In their editorial piece in the most recent issue of the British Journal of Health Psychology, Psychologists Charles Vincent, Alison Weardon, and David French discuss the existing contribution of health psychology to this area and address the gaps where further contributions are yet to be made. According to the authors, approximately 50% of the incidences of patient harm that occur in healthcare settings are avoidable (e.g. prescribing errors, diagnostic errors). Already health psychologists have reduced the likelihood of patient harm occurring through providing information and interventions to healthcare professional that improve methods of diagnosis, awareness and decision-making skills, and that decrease stress and psychological trauma.
Vincent and his team suggest that despite the huge impact that health psychologists have made on improving patient safety to date, there is much more that can be done. Fundamentally they highlight how the core learnings that exist regarding behaviour change should be applied on wide scale basis to interventions that help health professionals to adhere to the necessary standards for healthy practice. Additionally Vincent and his colleagues argue that health psychology has the ability to utilise expert understanding about group processes to help improve leadership, team-working and overall communication in healthcare settings that include surgical teams and emergency response teams, where most patient safety issues occur. Finally, they suggest that health psychologists have a clear but yet underused role in terms of managing the aftermath of incidences of patient harm. For instance following an incident of patient harm, there may be issues regarding responsibility and guilt or unease and blame which may cause further ramifications down the line but can be avoided with effective management of medical errors.
Vincent and his colleagues conclude by arguing that this sample of suggestions for how health psychology can contribute to better healthcare in general need to be applied on a wider more structured basis than what is currently occurring. What this article highlights is the potential that psychology has in general for informing and augmenting practice in other areas of care and working that are distinct to its own. In each of the aforementioned suggestions, much of the information is already out there but has yet to be delineated into effective training and intervention programmes.
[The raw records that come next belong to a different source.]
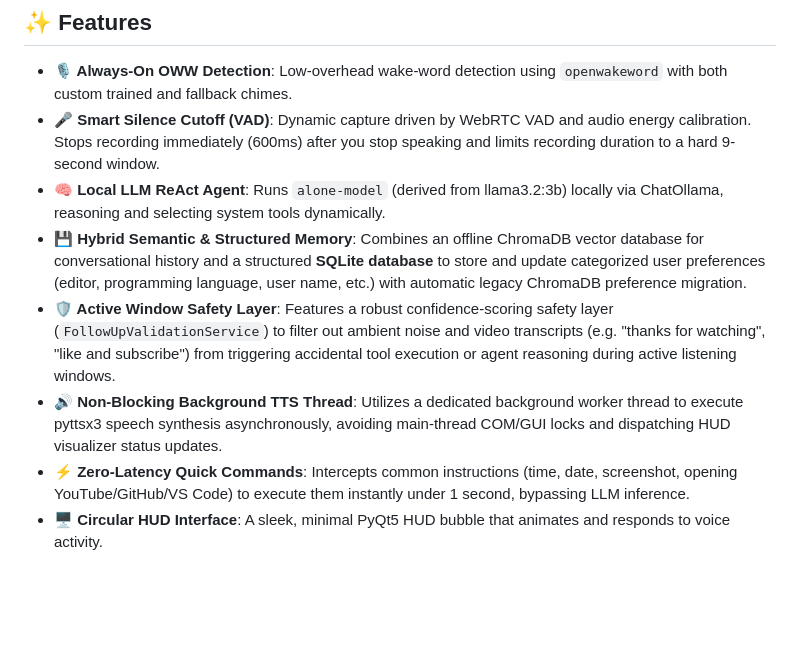
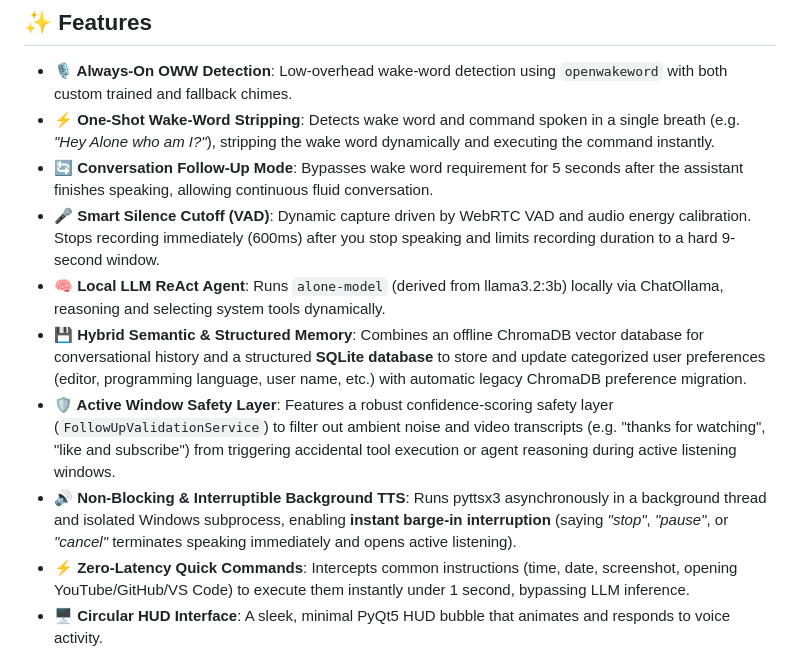
Before and after one commit to CodeItAlone/A.L.O.N.E., a Markdown page: README.md, the part around the change. GitHub-like rendering; blank space fills up the shorter version.

Commit message:
docs(voice-ux): update README.md features section with Voice UX updates

```diff
--- a/README.md
+++ b/README.md
@@ -25,11 +25,13 @@ A.L.O.N.E. acts as an offline hardware-linked digital butler modeled after scien
 ## ✨ Features
 
 *   **🎙️ Always-On OWW Detection**: Low-overhead wake-word detection using `openwakeword` with both custom trained and fallback chimes.
+*   **⚡ One-Shot Wake-Word Stripping**: Detects wake word and command spoken in a single breath (e.g. *"Hey Alone who am I?"*), stripping the wake word dynamically and executing the command instantly.
+*   **🔄 Conversation Follow-Up Mode**: Bypasses wake word requirement for 5 seconds after the assistant finishes speaking, allowing continuous fluid conversation.
 *   **🎤 Smart Silence Cutoff (VAD)**: Dynamic capture driven by WebRTC VAD and audio energy calibration. Stops recording immediately (600ms) after you stop speaking and limits recording duration to a hard 9-second window.
 *   **🧠 Local LLM ReAct Agent**: Runs `alone-model` (derived from llama3.2:3b) locally via ChatOllama, reasoning and selecting system tools dynamically.
 *   **💾 Hybrid Semantic & Structured Memory**: Combines an offline ChromaDB vector database for conversational history and a structured **SQLite database** to store and update categorized user preferences (editor, programming language, user name, etc.) with automatic legacy ChromaDB preference migration.
 *   **🛡️ Active Window Safety Layer**: Features a robust confidence-scoring safety layer (`FollowUpValidationService`) to filter out ambient noise and video transcripts (e.g. "thanks for watching", "like and subscribe") from triggering accidental tool execution or agent reasoning during active listening windows.
-*   **🔊 Non-Blocking Background TTS Thread**: Utilizes a dedicated background worker thread to execute pyttsx3 speech synthesis asynchronously, avoiding main-thread COM/GUI locks and dispatching HUD visualizer status updates.
+*   **🔊 Non-Blocking & Interruptible Background TTS**: Runs pyttsx3 asynchronously in a background thread and isolated Windows subprocess, enabling **instant barge-in interruption** (saying *"stop"*, *"pause"*, or *"cancel"* terminates speaking immediately and opens active listening).
 *   **⚡ Zero-Latency Quick Commands**: Intercepts common instructions (time, date, screenshot, opening YouTube/GitHub/VS Code) to execute them instantly under 1 second, bypassing LLM inference.
 *   **🖥️ Circular HUD Interface**: A sleek, minimal PyQt5 HUD bubble that animates and responds to voice activity.
 *   **🚀 Background Boot Warm-up**: Pre-warms the Whisper RAM and Ollama VRAM in parallel on background threads right at startup. Announce ready status chimes inside 20 seconds.
```
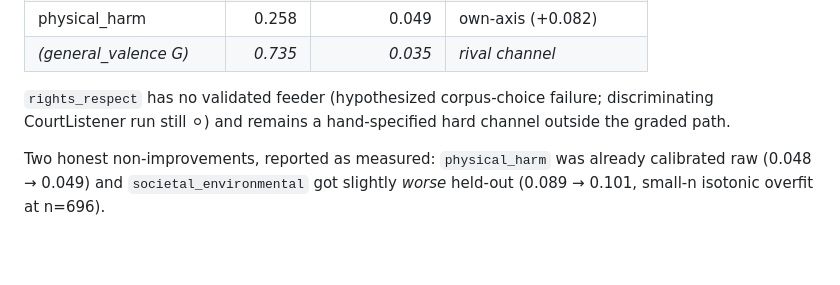
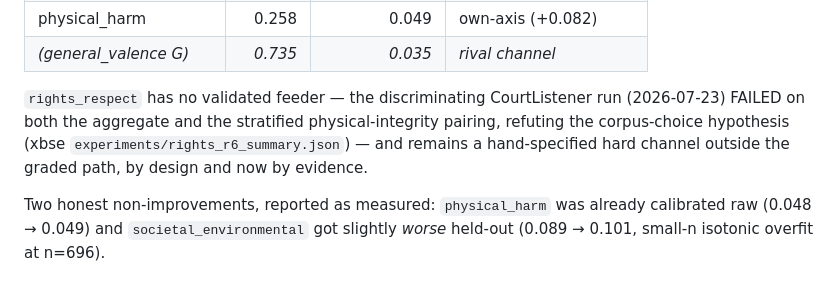
Before and after one commit to ahb-sjsu/moral-spectrum-analyzer, a Markdown page: docs/CALIBRATED_AUTHORITY.md, the part around the change. GitHub-like rendering; blank space fills up the shorter version.

Commit message:
docs: rights_respect CourtListener run landed and FAILED — hard channel by evidence
xbse R6 discriminating experiment refuted the corpus-choice hypothesis
(aggregate 0.509 vs null 0.512; physical-integrity stratum 0.467, below
baseline). CALIBRATED_AUTHORITY note updated from still-open to closed.

Co-Authored-By: Claude Fable 5 <noreply@anthropic.com>

```diff
--- a/docs/CALIBRATED_AUTHORITY.md
+++ b/docs/CALIBRATED_AUTHORITY.md
@@ -31,8 +31,10 @@ general-valence channel G on each axis's own held-out pairs.
 | physical_harm | 0.258 | 0.049 | own-axis (+0.082) |
 | *(general_valence G)* | *0.735* | *0.035* | *rival channel* |
 
-`rights_respect` has no validated feeder (hypothesized corpus-choice failure; discriminating
-CourtListener run still ⚪) and remains a hand-specified hard channel outside the graded path.
+`rights_respect` has no validated feeder — the discriminating CourtListener run (2026-07-23)
+FAILED on both the aggregate and the stratified physical-integrity pairing, refuting the
+corpus-choice hypothesis (xbse `experiments/rights_r6_summary.json`) — and remains a
+hand-specified hard channel outside the graded path, by design and now by evidence.
 
 Two honest non-improvements, reported as measured: `physical_harm` was already calibrated raw
 (0.048 → 0.049) and `societal_environmental` got slightly *worse* held-out (0.089 → 0.101,
```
Research and practice of psychology is yielding rich and practical information every day that can contribute to extensive benefits for healthcare and various other professional settings.
The full article can be accessed here
Ms. Niamh Allen, M.A. B.Sc.